After spending 10 years as an Intensive Care nurse in London and Bristol, Dr Rachael Newberry made a big career change in 1995 and attended university as a mature student to study English. She has been working in the Department of Theatre and Performance at Goldsmiths since 2005 and has specific teaching interests in feminist and critical theory, Shakespeare studies, and Post War British Theatre. Her research interests include gastro-criticism, the body and themes of consumption and self-denial.
- BA (Hons) Literary Studies, University of the West of England
- MA English, Cardiff University
- PhD Victorian Literature, Birkbeck College
- Fellow of the Higher Education Authority

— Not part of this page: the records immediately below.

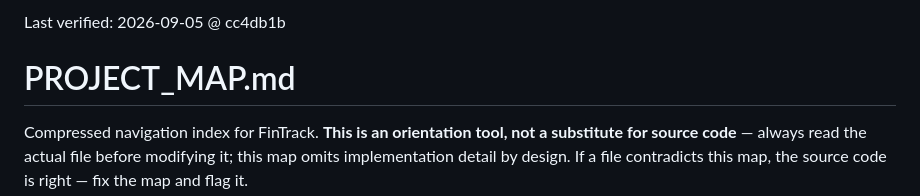
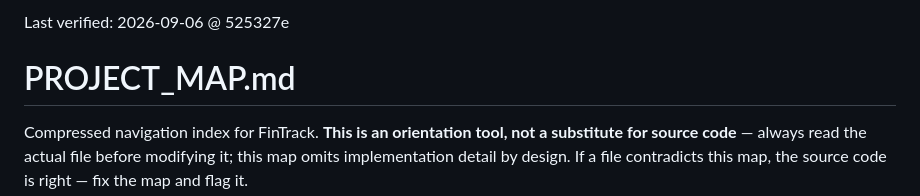
Before and after one commit to m0hd1121/Fintrack1, a Markdown page: PROJECT_MAP.md, the part around the change. Drawn GitHub-style.

Commit message:
Refresh PROJECT_MAP Last verified header
Co-Authored-By: Claude Opus 5 <noreply@anthropic.com>
Claude-Session: https://claude.ai/code/session_0184drdhsbQaLBZdmiCL34Jj

```diff
--- a/PROJECT_MAP.md
+++ b/PROJECT_MAP.md
@@ -1,4 +1,4 @@
-Last verified: 2026-09-05 @ cc4db1b
+Last verified: 2026-09-06 @ 525327e
 
 # PROJECT_MAP.md
 
```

Rachael has taught at Birkbeck College, University of Westminster, London Metropolitan University and Royal Holloway University. She is committed to teaching excellence, is Chair of the Learning and Teaching Committee and coordinates the subject-specific TEF. She is also the Director of the Degree Programme Drama and Theatre Arts. Rachael teaches across a range of undergraduate modules including critical theory, theatre history, Shakespeare studies, modernism/postmodernism and feminist performance theory. Dr Newberry believes that teaching is a collaborative process between everyone in the room and strongly encourages all voices to participate in discussion and debate in a nurturing and encouraging environment of knowledge exchange.
Areas of supervision
Rachael’s PhD supervision interests and expertise include Shakespeare studies, gastro-criticism and eco-criticism.
Newberry, Rachael. 2020. “The Last Rolo”: Love, Conflict and War in Anthony Neilson’s Penetrator. In: William Boles, ed. After In-Yer-Face Theatre. Remnants of a Theatrical Revolution. USA: Palgrave Macmillian, pp. 57-70. ISBN 978-3-030-39426-4
Newberry, Rachael. 2018. 'Gourmand or Glutton?' Thackeray's Vanity Fair and Representations of the Corpulent in a Climate of Want. In: Manisha Basu and Anastasia Ulanowicz, eds. The Aesthetics and Politics of Global Hunger. USA: Palgrave Macmillan, pp. 157-174. ISBN 978-3-319-47484-7